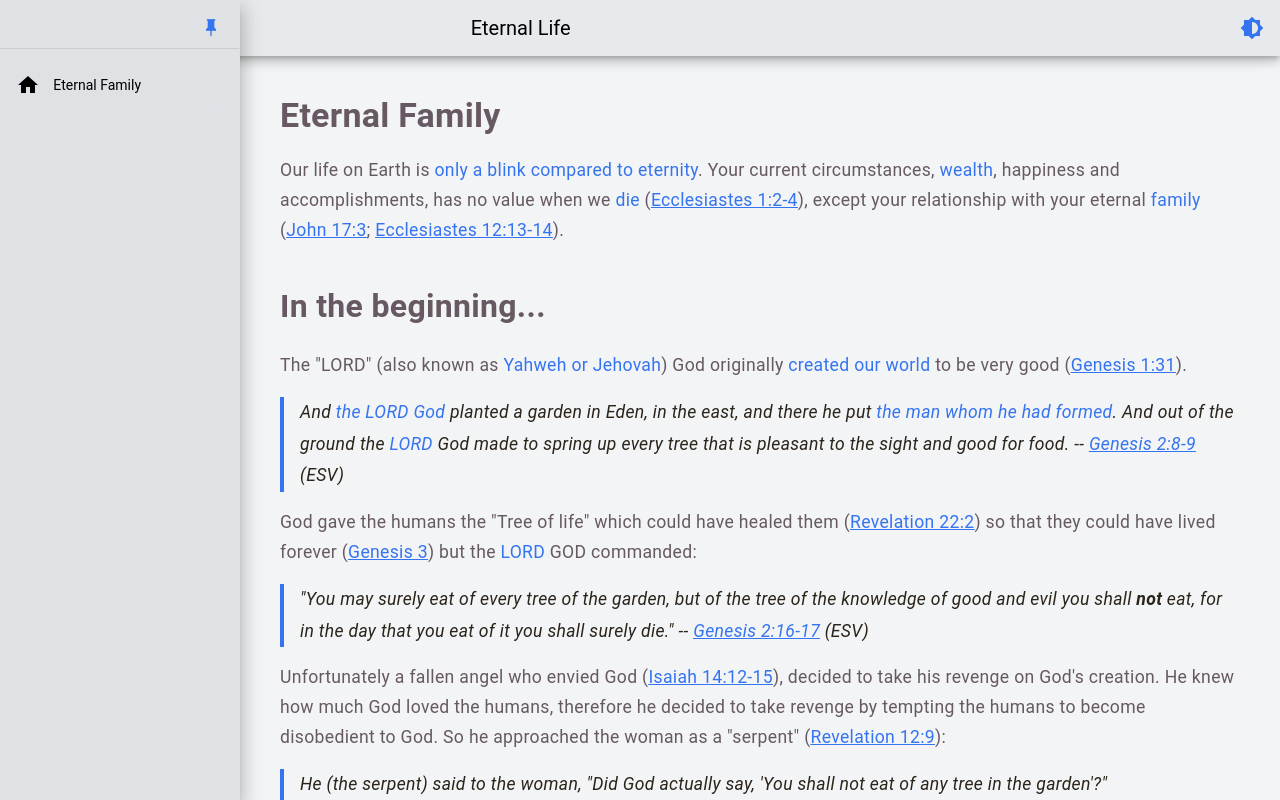
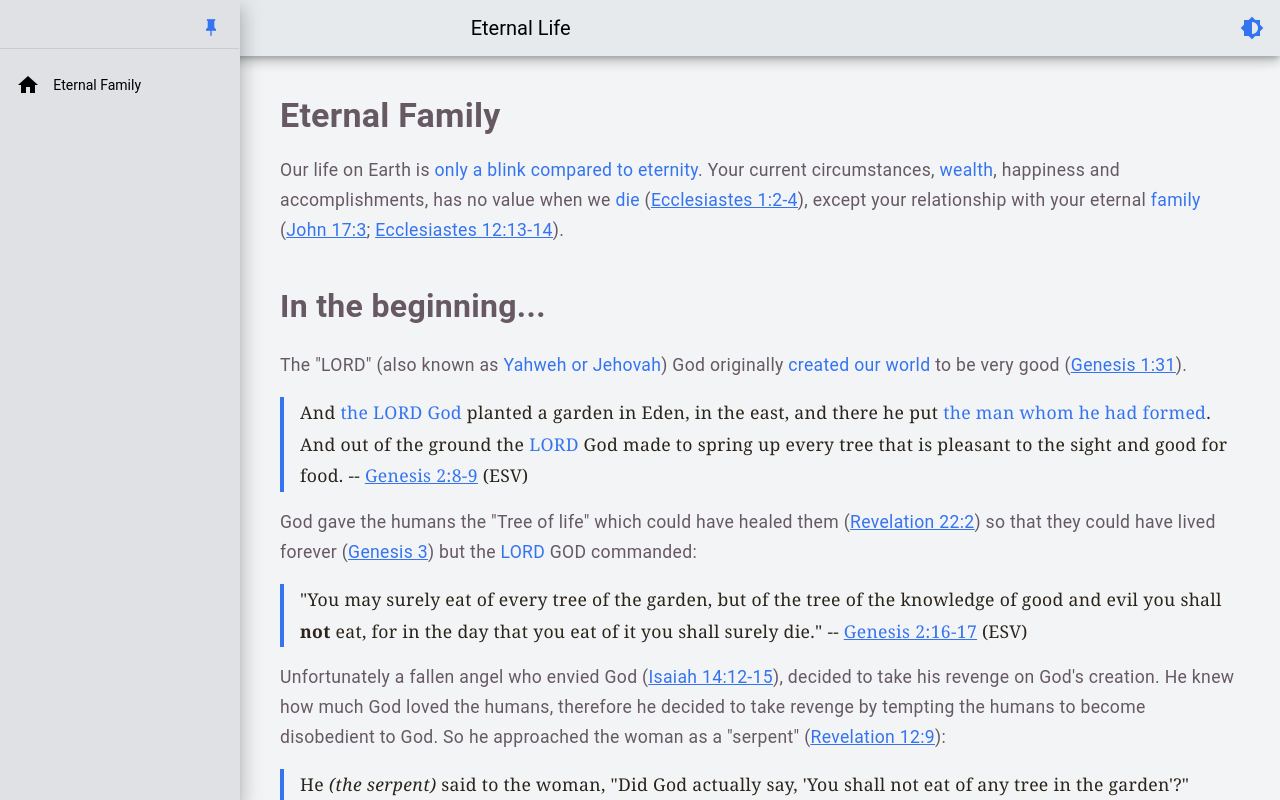
Before and after one commit to JasperCiti/ofgod, a Nuxt app: page / in a window 1280 px wide. Shown: the top 800 px of the page. Built offline with nearby package versions, Linux system fonts and the light colour scheme.

Commit message:
Improve styling.

```diff
--- /dev/null
+++ b/app/assets/css/markdown.css
@@ -0,0 +1,68 @@
+/* Shared Markdown Content Styles */
+
+/* Content body wrapper */
+.content-body,
+.markdown-content {
+  font-size: 1.1rem;
+  line-height: 1.8;
+}
+
+/* Headings */
+.content-body h1,
+.markdown-content h1 {
+  font-size: 2rem;
+  margin-top: 2rem;
+  margin-bottom: 1rem;
+  font-weight: 600;
+}
+
+.content-body h2,
+.markdown-content h2 {
+  font-size: 1.5rem;
+  margin-top: 1.5rem;
+  margin-bottom: 0.75rem;
+  font-weight: 600;
+}
+
+.markdown-content h3 {
+  font-size: 1.25rem;
+  margin-top: 1rem;
+  margin-bottom: 0.5rem;
+  font-weight: 600;
+}
+
+/* Paragraphs */
+.markdown-content p {
+  margin: 0.75rem 0;
+  line-height: 1.7;
+}
+
+/* Blockquotes */
+.content-body blockquote,
+.markdown-content blockquote {
+  border-left: 4px solid rgb(var(--v-theme-primary));
+  padding-left: 1rem;
+  margin: 1rem 0;
+  font-family: Georgia, 'Times New Roman', serif;
+  color: rgb(var(--v-theme-on-surface));
+}
+
+/* Links */
+.content-body a,
+.markdown-content a {
+  color: rgb(var(--v-theme-primary));
+  text-decoration: none;
+}
+
+.markdown-content a:hover {
+  text-decoration: underline;
+}
+
+/* Text formatting */
+.markdown-content strong {
+  font-weight: 600;
+}
+
+.markdown-content em {
+  font-style: italic;
+}
--- a/app/components/MarkdownRenderer.vue
+++ b/app/components/MarkdownRenderer.vue
@@ -196,53 +196,3 @@ onMounted(async () => {
   }, 500)
 })
 </script>
-
-<style scoped>
-.markdown-content :deep(h1) {
-  font-size: 2rem;
-  margin: 1.5rem 0 1rem;
-  font-weight: 600;
-}
-
-.markdown-content :deep(h2) {
-  font-size: 1.5rem;
-  margin: 1.25rem 0 0.75rem;
-  font-weight: 600;
-}
-
-.markdown-content :deep(h3) {
-  font-size: 1.25rem;
-  margin: 1rem 0 0.5rem;
-  font-weight: 600;
-}
-
-.markdown-content :deep(p) {
-  margin: 0.75rem 0;
-  line-height: 1.7;
-}
-
-.markdown-content :deep(blockquote) {
-  border-left: 4px solid rgb(var(--v-theme-primary));
-  padding-left: 1rem;
-  margin: 1rem 0;
-  font-style: italic;
-  color: rgb(var(--v-theme-on-surface));
-}
-
-.markdown-content :deep(a) {
-  color: rgb(var(--v-theme-primary));
-  text-decoration: none;
-}
-
-.markdown-content :deep(a:hover) {
-  text-decoration: underline;
-}
-
-.markdown-content :deep(strong) {
-  font-weight: 600;
-}
-
-.markdown-content :deep(em) {
-  font-style: italic;
-}
-</style>
--- a/app/pages/[...slug].vue
+++ b/app/pages/[...slug].vue
@@ -77,33 +77,3 @@ useHead({
   ]
 })
 </script>
-
-<style scoped>
-.content-body {
-  font-size: 1.1rem;
-  line-height: 1.8;
-}
-
-.content-body :deep(h1) {
-  font-size: 2rem;
-  margin-top: 2rem;
-  margin-bottom: 1rem;
-}
-
-.content-body :deep(h2) {
-  font-size: 1.5rem;
-  margin-top: 1.5rem;
-  margin-bottom: 0.75rem;
-}
-
-.content-body :deep(blockquote) {
-  border-left: 4px solid rgb(var(--v-theme-primary));
-  padding-left: 1rem;
-  margin: 1rem 0;
-  font-style: italic;
-}
-
-.content-body :deep(a) {
-  color: rgb(var(--v-theme-primary));
-}
-</style>
--- a/app/pages/index.vue
+++ b/app/pages/index.vue
@@ -49,33 +49,3 @@ useHead({
   ]
 })
 </script>
-
-<style scoped>
-.content-body {
-  font-size: 1.1rem;
-  line-height: 1.8;
-}
-
-.content-body :deep(h1) {
-  font-size: 2rem;
-  margin-top: 2rem;
-  margin-bottom: 1rem;
-}
-
-.content-body :deep(h2) {
-  font-size: 1.5rem;
-  margin-top: 1.5rem;
-  margin-bottom: 0.75rem;
-}
-
-.content-body :deep(blockquote) {
-  border-left: 4px solid rgb(var(--v-theme-primary));
-  padding-left: 1rem;
-  margin: 1rem 0;
-  font-style: italic;
-}
-
-.content-body :deep(a) {
-  color: rgb(var(--v-theme-primary));
-}
-</style>
--- a/nuxt.config.ts
+++ b/nuxt.config.ts
@@ -28,6 +28,10 @@ export default defineNuxtConfig({
   experimental: {
     payloadExtraction: false
   },
+
+  css: [
+    '~/assets/css/markdown.css'
+  ],
 
   modules: [
     'vuetify-nuxt-module'
```
Also changed, not shown: 1 other file (tests, documents, lock files or other folders).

######

== WORK INSTRUCTIONS ==
In the records above, find each line holding "height" and copy it.

== OUTPUT OF THE TASK ==
+  line-height: 1.8;
+  line-height: 1.7;
-  line-height: 1.7;
-  line-height: 1.8;
-  line-height: 1.8;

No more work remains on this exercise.